Dataset excerpts
----

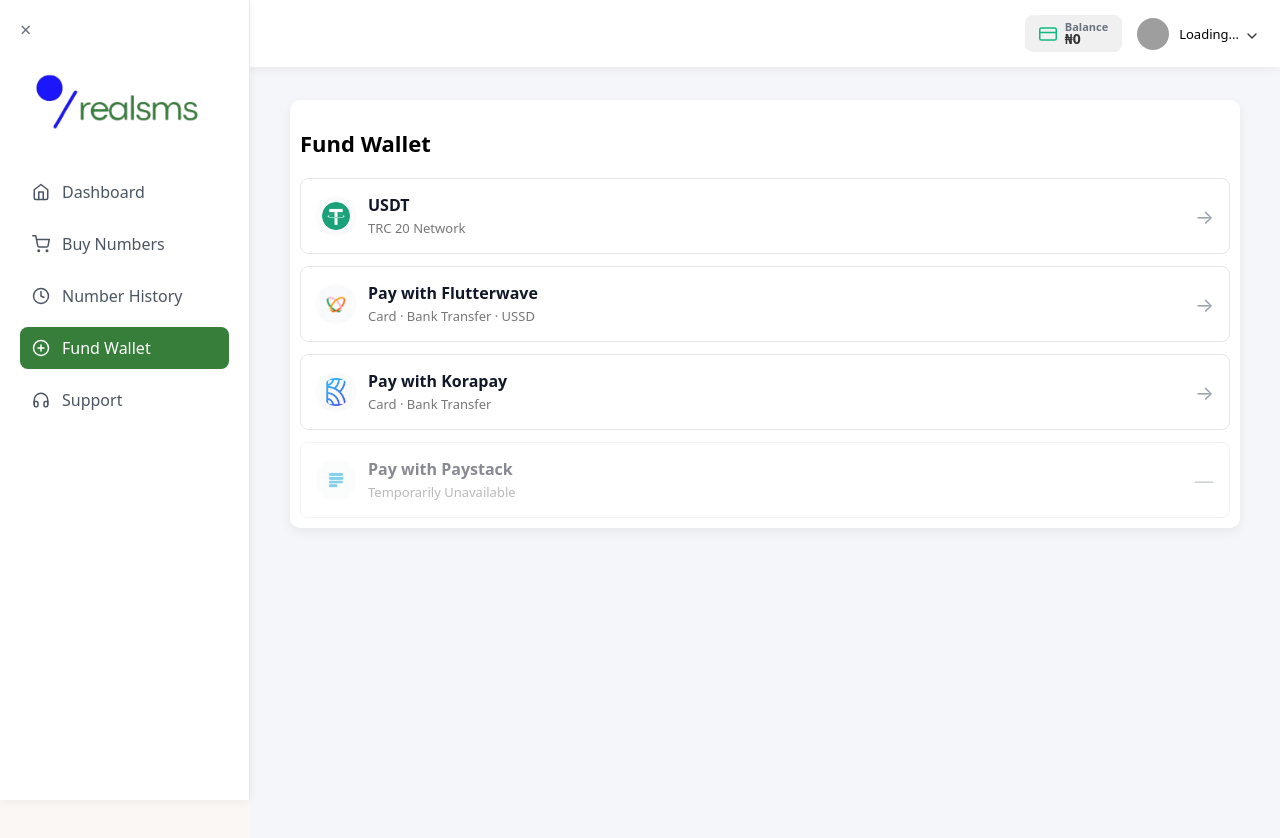
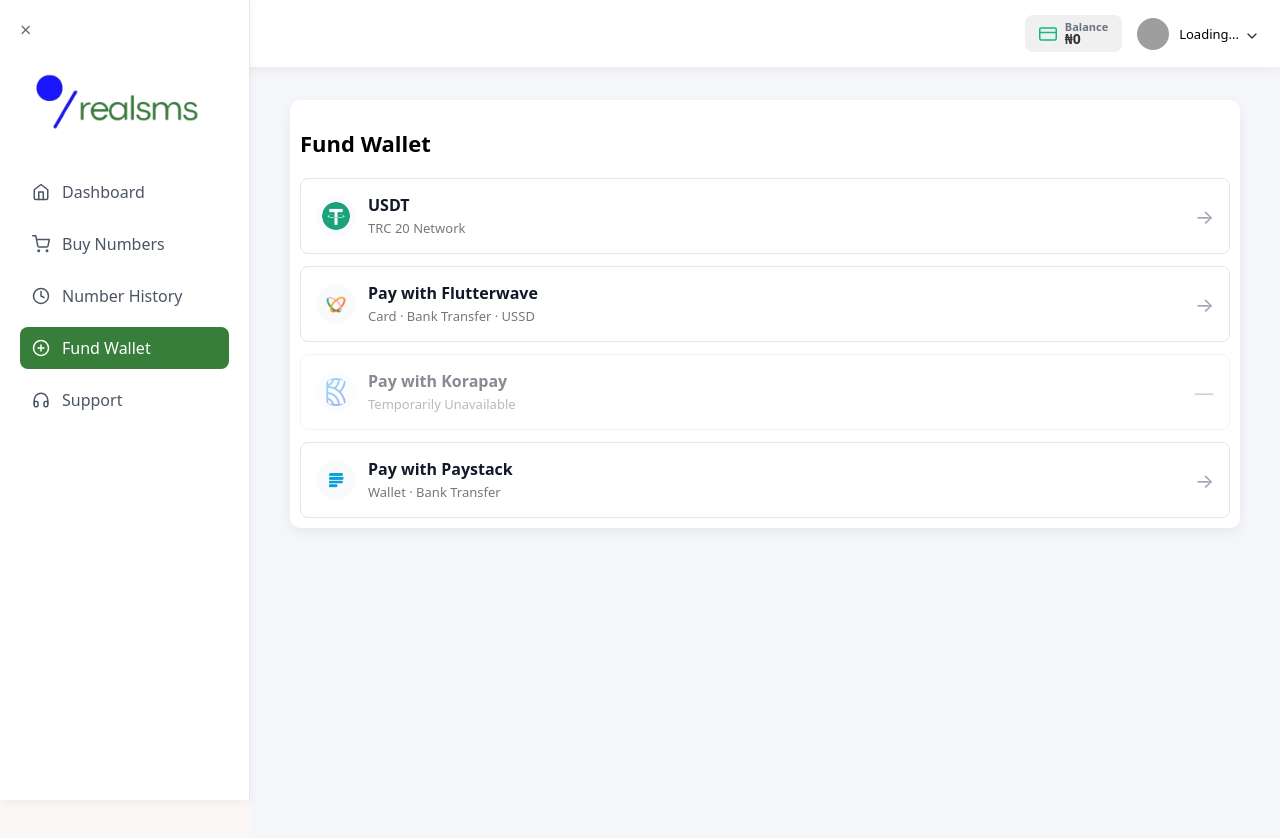
Before and after one commit to ay30bg/realsms, a React (Create React App) app: page /fund-wallet in a window 1280 px wide. Shown: the top 838 px of the page. Built offline with nearby package versions, Linux system fonts and the light colour scheme; no server answers; grey boxes are pictures that could not be loaded.

Commit message:
Update FundWallet.jsx

```diff
--- a/src/pages/FundWallet.jsx
+++ b/src/pages/FundWallet.jsx
@@ -103,9 +103,9 @@ const FundWallet = () => {
 
   // 🔥 Toggle payment methods here
   const usdtEnabled = true;
-  const paystackEnabled = false;     // ❌ Disabled
-  const korapayEnabled = true;
-  const flutterwaveEnabled = true;   // ✅ NEW
+  const paystackEnabled = true;
+  const korapayEnabled = false;
+  const flutterwaveEnabled = true;
 
   useEffect(() => {
     document.title = "Fund Wallet - RealSMS";
```
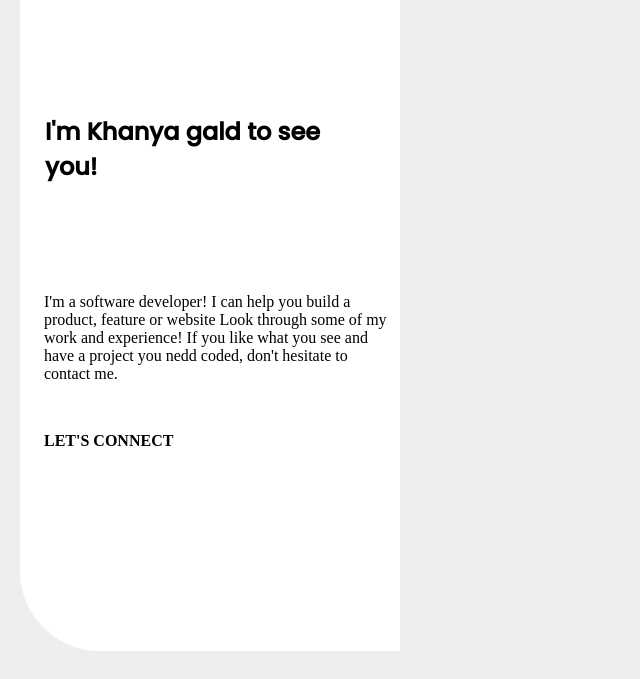
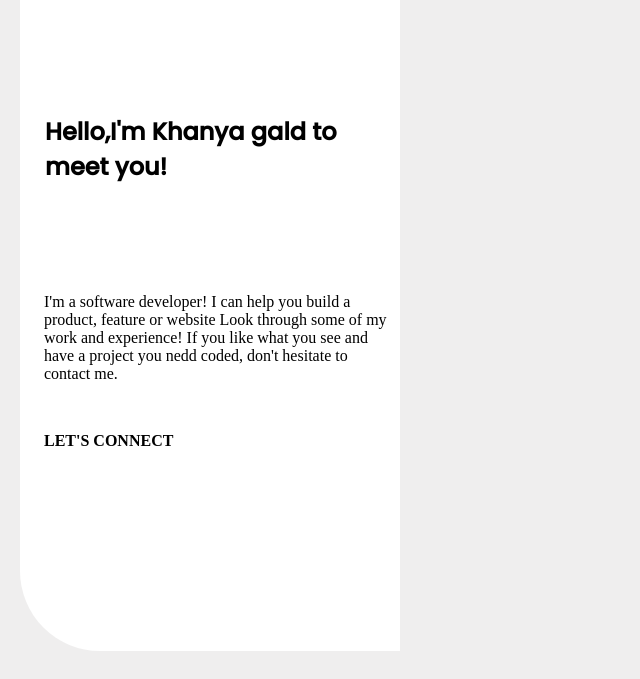
Before and after one commit to Hotdog39duty/Portfolio-finish-mobile-version-, a plain HTML site: page index.html in a window 1280 px wide. Shown: the part 121-800 px from the top of the page, without its empty margins (0-640 px from the left). Drawn offline with Linux system fonts and the light colour scheme.

Commit message:
changed some wording in my text

```diff
--- a/index.html
+++ b/index.html
@@ -22,7 +22,7 @@
                 <nav><i class="fa-solid fa-bars"></i></nav>
             </header>
             <section class="headline">
-                <h1>I'm Khanya gald to see you!</h1>
+                <h1>Hello,I'm Khanya gald to meet you!</h1>
                 <p class="details">
                     I'm a software developer! I can help you build a product, feature or
                     website Look through some of my work and experience! If you like what
```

----

» WHAT IS REQUIRED: These entries are to be printed again word for word, except for the pictures.

» TASK ANSWER:
Before and after one commit to ay30bg/realsms, a React (Create React App) app: page /fund-wallet in a window 1280 px wide. Shown: the top 838 px of the page. Built offline with nearby package versions, Linux system fonts and the light colour scheme; no server answers; grey boxes are pictures that could not be loaded.

Commit message:
Update FundWallet.jsx

```diff
--- a/src/pages/FundWallet.jsx
+++ b/src/pages/FundWallet.jsx
@@ -103,9 +103,9 @@ const FundWallet = () => {
 
   // 🔥 Toggle payment methods here
   const usdtEnabled = true;
-  const paystackEnabled = false;     // ❌ Disabled
-  const korapayEnabled = true;
-  const flutterwaveEnabled = true;   // ✅ NEW
+  const paystackEnabled = true;
+  const korapayEnabled = false;
+  const flutterwaveEnabled = true;
 
   useEffect(() => {
     document.title = "Fund Wallet - RealSMS";
```
Before and after one commit to Hotdog39duty/Portfolio-finish-mobile-version-, a plain HTML site: page index.html in a window 1280 px wide. Shown: the part 121-800 px from the top of the page, without its empty margins (0-640 px from the left). Drawn offline with Linux system fonts and the light colour scheme.

Commit message:
changed some wording in my text

```diff
--- a/index.html
+++ b/index.html
@@ -22,7 +22,7 @@
                 <nav><i class="fa-solid fa-bars"></i></nav>
             </header>
             <section class="headline">
-                <h1>I'm Khanya gald to see you!</h1>
+                <h1>Hello,I'm Khanya gald to meet you!</h1>
                 <p class="details">
                     I'm a software developer! I can help you build a product, feature or
                     website Look through some of my work and experience! If you like what
```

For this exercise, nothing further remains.